MAPs to encourage settlement

30. “New England.”  In: John Smith. A description of NewEngland.  London, 1616, and in:  The generall historie of Virginia, New=England, and the Summer Isles.  London, 1631.

In 1614 the Plymouth Company sent John Smith on a reconnaissance voyage along the coast of what was then called northern Virginia.  One of his directives was to scout sites for future plantations.  Based upon his explorations Smith drew the map shown here, which was first published in 1616.  In order to “domesticate” the land and make it more appealing to potential investors and settlers, Smith replaced the native place names with English ones.  Only three of Smith’s names remain in the same place on the landscape today.  Plymouth and Cape Ann in Massachusetts, and Cape Elizabeth in Maine.
In fact, Smith took as much liberty with his own appearance as he did with native place names.  As this popular map was reissued over the years, Smith’s image altered as well.  State 4 of the plate is on the left; state 7 (with Smith in full glory) is on the right.  As time went on, Smith developed a fine head of hair, sported a more luxurious beard, and showed himself off in fancier clothes. 
31. “Novae Terrae.”  In:  A relation of Maryland.  [London], 1635. 

The first group of about 150 settlers—gentlemen adventurers, Jesuit priests, and ordinary people to work the land—sailed to Lord Baltimore’s Maryland in 1632.  Although the colony seemed to be off to a good start, the proprietor realized that regular infusions of money, settlers, and supplies would be required to keep his investment viable.  As soon as he received word by return ship that the colonists had arrived safely in Maryland and had begun to establish themselves,  Baltimore kept up the momentum by publishing a second promotional tract.  This contained the first printed map of Maryland so that people could visualize the advantages of the new settlement.
32. “A plan representing the form of settling the districts, or county divisioins in the Margravate of Azilia.”  In: Robert Mountgomery. A discourse concerning the design’d establishment of a new colony to the south of Carolina.  London, 1717. The English colonies were often exposed to hostile action, not only from the French and their Native American allies to the west and north, but also from the Spanish and their allies to the south.  Sir Robert Mountgomery, an English aristocrat, proposed a buffer colony in the area that was to become Georgia.  He called it the “Margravate of Azilia,” Azilia was planned as an ideal European “fortress” community, designed to integrate rural and urban activities.  At the center was the Margrave’s residence, with four large deer parks and a “green belt” that separated the country from the settled area.  For security, a continuous line of fortifications was proposed, instead of isolated forts.  The settlement never progressed beyond the planning stage, perhaps because potential settlers didn’t see that being a “buffer” was a positive reason to emigrate to the New World.  
33.“Map of the State of Kentucky.  Plan of  Franklinville.”  In:  William Winterbotham.  An historical, geographical, commercial, and philosophical view of the United States.  London, 1794.  vol. 4.  
34. "Plan of Lystra in Nelson County, Kentucky," . In:  William Winterbotham (see above).
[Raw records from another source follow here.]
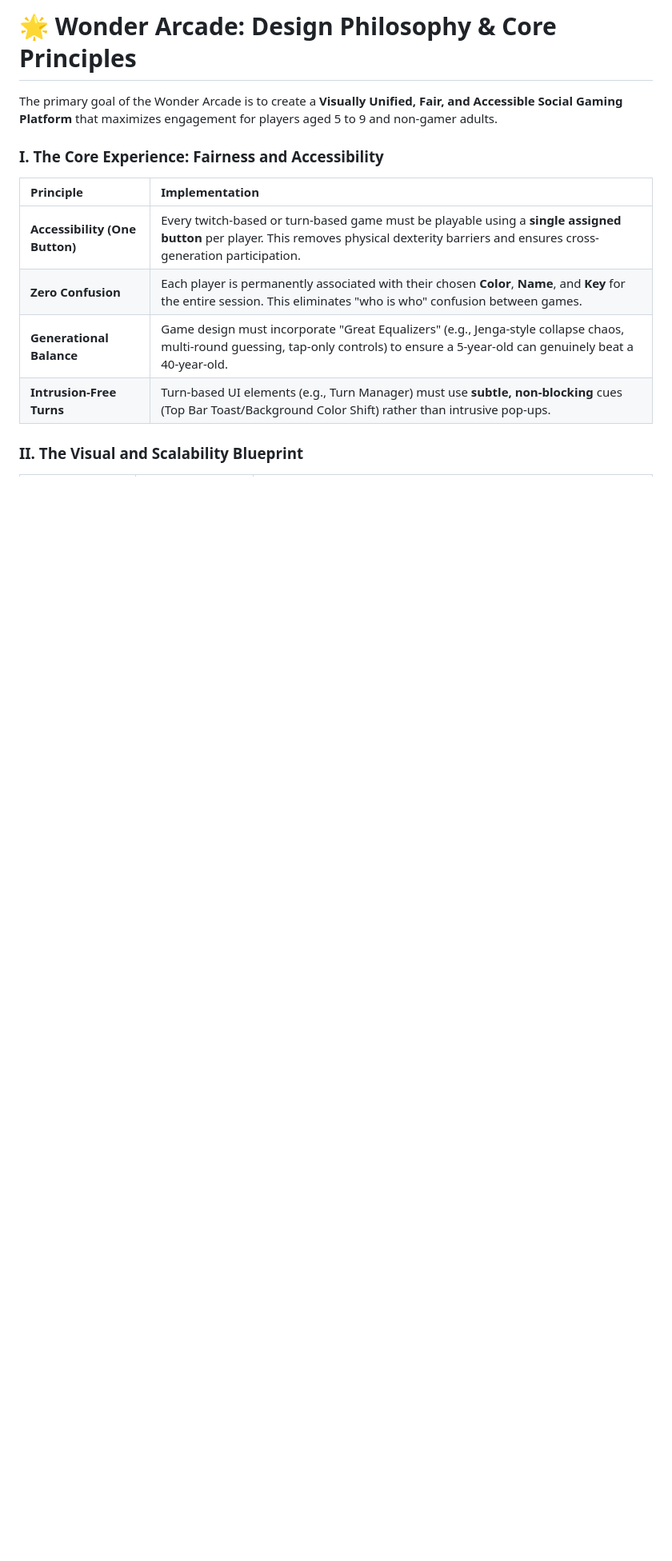
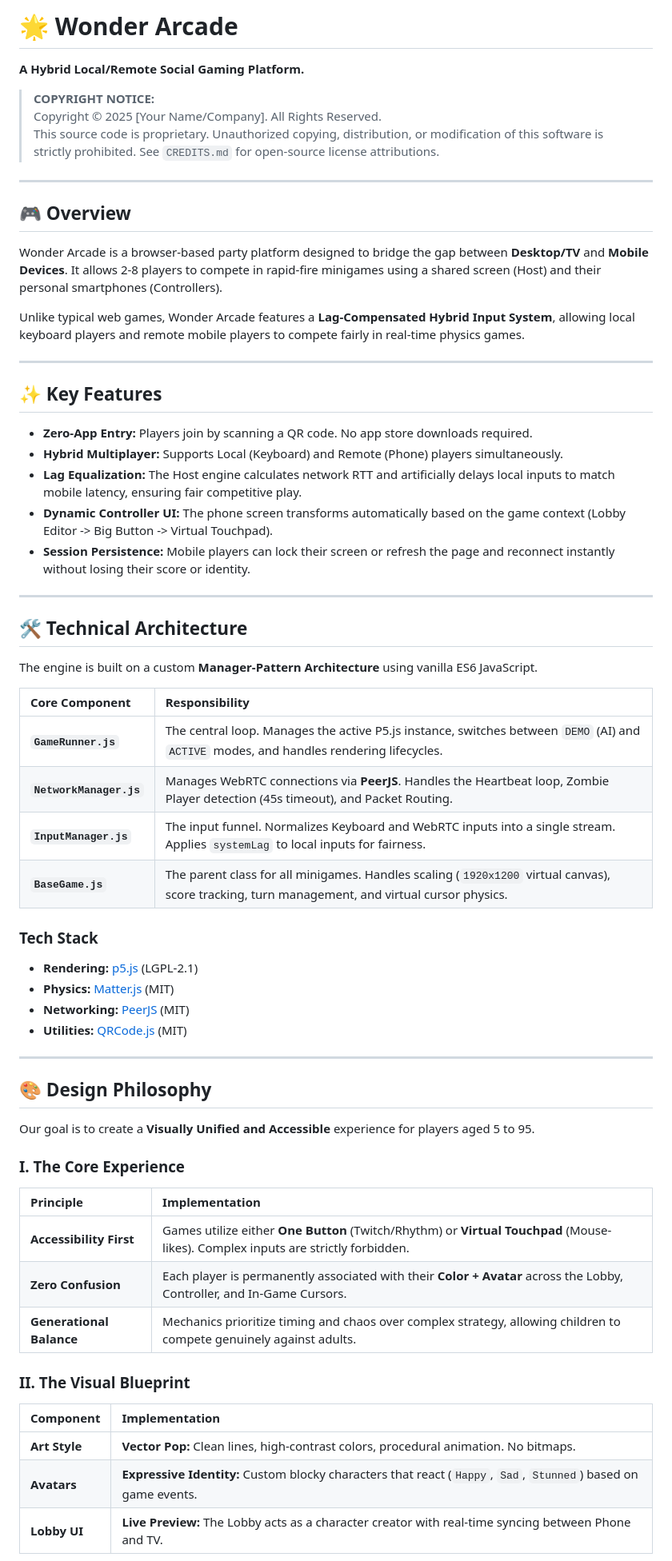
Before and after one commit to cgame1ten2/Arcade-Online, a Markdown page: README.md, the part around the change printed below. Shown: that part at 80% size. Rendered like a GitHub page; blank space fills up the shorter version.

```diff
--- a/README.md
+++ b/README.md
@@ -1,15 +1,65 @@
-# 🌟 Wonder Arcade: Design Philosophy & Core Principles
+# 🌟 Wonder Arcade
 
-The primary goal of the Wonder Arcade is to create a **Visually Unified, Fair, and Accessible Social Gaming Platform** that maximizes engagement for players aged 5 to 9 and non-gamer adults.
+**A Hybrid Local/Remote Social Gaming Platform.**
 
-### I. The Core Experience: Fairness and Accessibility
+> **COPYRIGHT NOTICE:**
+> Copyright © 2025 [Your Name/Company]. All Rights Reserved.
+> This source code is proprietary. Unauthorized copying, distribution, or modification of this software is strictly prohibited. See `CREDITS.md` for open-source license attributions.
 
+---
+
+## 🎮 Overview
+
+Wonder Arcade is a browser-based party platform designed to bridge the gap between **Desktop/TV** and **Mobile Devices**. It allows 2-8 players to compete in rapid-fire minigames using a shared screen (Host) and their personal smartphones (Controllers).
+
+Unlike typical web games, Wonder Arcade features a **Lag-Compensated Hybrid Input System**, allowing local keyboard players and remote mobile players to compete fairly in real-time physics games.
+
+---
+
+## ✨ Key Features
+
+*   **Zero-App Entry:** Players join by scanning a QR code. No app store downloads required.
+*   **Hybrid Multiplayer:** Supports Local (Keyboard) and Remote (Phone) players simultaneously.
+*   **Lag Equalization:** The Host engine calculates network RTT and artificially delays local inputs to match mobile latency, ensuring fair competitive play.
+*   **Dynamic Controller UI:** The phone screen transforms automatically based on the game context (Lobby Editor -> Big Button -> Virtual Touchpad).
+*   **Session Persistence:** Mobile players can lock their screen or refresh the page and reconnect instantly without losing their score or identity.
+
+---
+
+## 🛠️ Technical Architecture
+
+The engine is built on a custom **Manager-Pattern Architecture** using vanilla ES6 JavaScript.
+
+| Core Component | Responsibility |
+| :--- | :--- |
+| **`GameRunner.js`** | The central loop. Manages the active P5.js instance, switches between `DEMO` (AI) and `ACTIVE` modes, and handles rendering lifecycles. |
+| **`NetworkManager.js`** | Manages WebRTC connections via **PeerJS**. Handles the Heartbeat loop, Zombie Player detection (45s timeout), and Packet Routing. |
+| **`InputManager.js`** | The input funnel. Normalizes Keyboard and WebRTC inputs into a single stream. Applies `systemLag` to local inputs for fairness. |
+| **`BaseGame.js`** | The parent class for all minigames. Handles scaling (`1920x1200` virtual canvas), score tracking, turn management, and virtual cursor physics. |
+
+### Tech Stack
+*   **Rendering:** [p5.js](https://p5js.org/) (LGPL-2.1)
+*   **Physics:** [Matter.js](https://brm.io/matter-js/) (MIT)
+*   **Networking:** [PeerJS](https://peerjs.com/) (MIT)
+*   **Utilities:** [QRCode.js](https://davidshimjs.github.io/qrcodejs/) (MIT)
+
+---
+
+## 🎨 Design Philosophy
+
+Our goal is to create a **Visually Unified and Accessible** experience for players aged 5 to 95.
+
+### I. The Core Experience
 | Principle | Implementation |
 | :--- | :--- |
-| **Accessibility (One Button)** | Every twitch-based or turn-based game must be playable using a **single assigned button** per player. This removes physical dexterity barriers and ensures cross-generation participation. |
-| **Zero Confusion** | Each player is permanently associated with their chosen **Color**, **Name**, and **Key** for the entire session. This eliminates "who is who" confusion between games. |
-| **Generational Balance** | Game design must incorporate "Great Equalizers" (e.g., Jenga-style collapse chaos, multi-round guessing, tap-only controls) to ensure a 5-year-old can genuinely beat a 40-year-old. |
-| **Intrusion-Free Turns** | Turn-based UI elements (e.g., Turn Manager) must use **subtle, non-blocking** cues (Top Bar Toast/Background Color Shift) rather than intrusive pop-ups. |
+| **Accessibility First** | Games utilize either **One Button** (Twitch/Rhythm) or **Virtual Touchpad** (Mouse-likes). Complex inputs are strictly forbidden. |
+| **Zero Confusion** | Each player is permanently associated with their **Color + Avatar** across the Lobby, Controller, and In-Game Cursors. |
+| **Generational Balance** | Mechanics prioritize timing and chaos over complex strategy, allowing children to compete genuinely against adults. |
 
-### II. The Visual and Scalability Blueprint
+### II. The Visual Blueprint
+| Component | Implementation |
+| :--- | :--- |
+| **Art Style** | **Vector Pop:** Clean lines, high-contrast colors, procedural animation. No bitmaps. |
+| **Avatars** | **Expressive Identity:** Custom blocky characters that react (`Happy`, `Sad`, `Stunned`) based on game events. |
+| **Lobby UI** | **Live Preview:** The Lobby acts as a character creator with real-time syncing between Phone and TV. |
 
```
Also changed, not shown: other parts of README.md (+20 -12 lines).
A group of speculators, probably English, promoted land sales in central Kentucky for the proposed towns of Lystra, Franklinville, and Ohiopiomingo. The chief publicist for the venture was William Winterbotham, author of an ambitious four-volume general history of North America. Winterbotham’s description of the United States may have been accurate, but his primary interest emerged in his description of Kentucky, which bordered on the lyrical (and the only town plans in this work were those of his proposed Kentucky settlements). Winterbotham’s prose may have brought these Kentucky towns alive for his readers, but Lystra, Franklinville, and Ohiopiomingo never existed, except on paper.
  Exhibition prepared by susan danforth.
on view in the reading room from January 27 to april 23, 2010